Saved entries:
- - - - - - -

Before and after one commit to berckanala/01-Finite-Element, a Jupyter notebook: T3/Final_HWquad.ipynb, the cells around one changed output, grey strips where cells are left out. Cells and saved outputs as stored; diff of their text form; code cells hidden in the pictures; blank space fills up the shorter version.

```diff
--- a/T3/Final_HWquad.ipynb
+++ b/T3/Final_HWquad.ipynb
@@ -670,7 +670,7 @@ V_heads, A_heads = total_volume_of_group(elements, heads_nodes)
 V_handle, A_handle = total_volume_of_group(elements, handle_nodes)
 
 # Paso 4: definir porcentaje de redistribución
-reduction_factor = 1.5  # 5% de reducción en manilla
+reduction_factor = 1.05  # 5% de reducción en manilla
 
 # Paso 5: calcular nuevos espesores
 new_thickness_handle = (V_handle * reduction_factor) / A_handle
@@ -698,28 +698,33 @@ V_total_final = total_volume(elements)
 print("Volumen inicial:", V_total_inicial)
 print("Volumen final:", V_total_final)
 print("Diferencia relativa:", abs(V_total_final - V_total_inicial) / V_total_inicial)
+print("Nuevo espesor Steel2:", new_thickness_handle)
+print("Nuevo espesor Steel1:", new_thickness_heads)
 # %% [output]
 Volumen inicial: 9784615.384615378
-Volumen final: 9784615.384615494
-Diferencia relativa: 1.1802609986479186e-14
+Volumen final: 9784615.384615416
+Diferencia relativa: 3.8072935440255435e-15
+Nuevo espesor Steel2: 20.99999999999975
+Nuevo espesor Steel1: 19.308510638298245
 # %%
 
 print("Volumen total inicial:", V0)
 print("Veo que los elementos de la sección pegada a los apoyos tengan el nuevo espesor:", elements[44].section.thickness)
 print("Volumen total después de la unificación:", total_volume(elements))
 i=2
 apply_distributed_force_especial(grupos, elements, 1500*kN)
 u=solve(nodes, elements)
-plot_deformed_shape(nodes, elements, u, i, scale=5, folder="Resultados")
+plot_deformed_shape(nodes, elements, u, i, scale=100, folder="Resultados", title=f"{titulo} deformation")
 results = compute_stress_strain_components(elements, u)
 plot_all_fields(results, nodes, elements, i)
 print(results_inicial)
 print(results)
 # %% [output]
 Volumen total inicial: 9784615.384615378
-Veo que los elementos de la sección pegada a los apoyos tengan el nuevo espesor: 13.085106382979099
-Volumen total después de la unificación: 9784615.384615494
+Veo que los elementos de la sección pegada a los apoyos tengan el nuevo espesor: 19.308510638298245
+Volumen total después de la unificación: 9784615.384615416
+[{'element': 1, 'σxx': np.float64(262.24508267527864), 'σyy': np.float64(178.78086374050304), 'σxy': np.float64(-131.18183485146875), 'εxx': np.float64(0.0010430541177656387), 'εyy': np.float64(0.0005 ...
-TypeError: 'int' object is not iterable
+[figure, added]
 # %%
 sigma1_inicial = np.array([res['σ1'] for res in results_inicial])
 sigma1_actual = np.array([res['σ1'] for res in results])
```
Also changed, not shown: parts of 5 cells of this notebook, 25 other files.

- - - - - - -

[REQUIRED ACTION] The data above is to be restated line for line, word for word.

[YOUR SOLUTION]
Before and after one commit to berckanala/01-Finite-Element, a Jupyter notebook: T3/Final_HWquad.ipynb, the cells around one changed output, grey strips where cells are left out. Cells and saved outputs as stored; diff of their text form; code cells hidden in the pictures; blank space fills up the shorter version.

```diff
--- a/T3/Final_HWquad.ipynb
+++ b/T3/Final_HWquad.ipynb
@@ -670,7 +670,7 @@ V_heads, A_heads = total_volume_of_group(elements, heads_nodes)
 V_handle, A_handle = total_volume_of_group(elements, handle_nodes)
 
 # Paso 4: definir porcentaje de redistribución
-reduction_factor = 1.5  # 5% de reducción en manilla
+reduction_factor = 1.05  # 5% de reducción en manilla
 
 # Paso 5: calcular nuevos espesores
 new_thickness_handle = (V_handle * reduction_factor) / A_handle
@@ -698,28 +698,33 @@ V_total_final = total_volume(elements)
 print("Volumen inicial:", V_total_inicial)
 print("Volumen final:", V_total_final)
 print("Diferencia relativa:", abs(V_total_final - V_total_inicial) / V_total_inicial)
+print("Nuevo espesor Steel2:", new_thickness_handle)
+print("Nuevo espesor Steel1:", new_thickness_heads)
 # %% [output]
 Volumen inicial: 9784615.384615378
-Volumen final: 9784615.384615494
-Diferencia relativa: 1.1802609986479186e-14
+Volumen final: 9784615.384615416
+Diferencia relativa: 3.8072935440255435e-15
+Nuevo espesor Steel2: 20.99999999999975
+Nuevo espesor Steel1: 19.308510638298245
 # %%
 
 print("Volumen total inicial:", V0)
 print("Veo que los elementos de la sección pegada a los apoyos tengan el nuevo espesor:", elements[44].section.thickness)
 print("Volumen total después de la unificación:", total_volume(elements))
 i=2
 apply_distributed_force_especial(grupos, elements, 1500*kN)
 u=solve(nodes, elements)
-plot_deformed_shape(nodes, elements, u, i, scale=5, folder="Resultados")
+plot_deformed_shape(nodes, elements, u, i, scale=100, folder="Resultados", title=f"{titulo} deformation")
 results = compute_stress_strain_components(elements, u)
 plot_all_fields(results, nodes, elements, i)
 print(results_inicial)
 print(results)
 # %% [output]
 Volumen total inicial: 9784615.384615378
-Veo que los elementos de la sección pegada a los apoyos tengan el nuevo espesor: 13.085106382979099
-Volumen total después de la unificación: 9784615.384615494
+Veo que los elementos de la sección pegada a los apoyos tengan el nuevo espesor: 19.308510638298245
+Volumen total después de la unificación: 9784615.384615416
+[{'element': 1, 'σxx': np.float64(262.24508267527864), 'σyy': np.float64(178.78086374050304), 'σxy': np.float64(-131.18183485146875), 'εxx': np.float64(0.0010430541177656387), 'εyy': np.float64(0.0005 ...
-TypeError: 'int' object is not iterable
+[figure, added]
 # %%
 sigma1_inicial = np.array([res['σ1'] for res in results_inicial])
 sigma1_actual = np.array([res['σ1'] for res in results])
```
Also changed, not shown: parts of 5 cells of this notebook, 25 other files.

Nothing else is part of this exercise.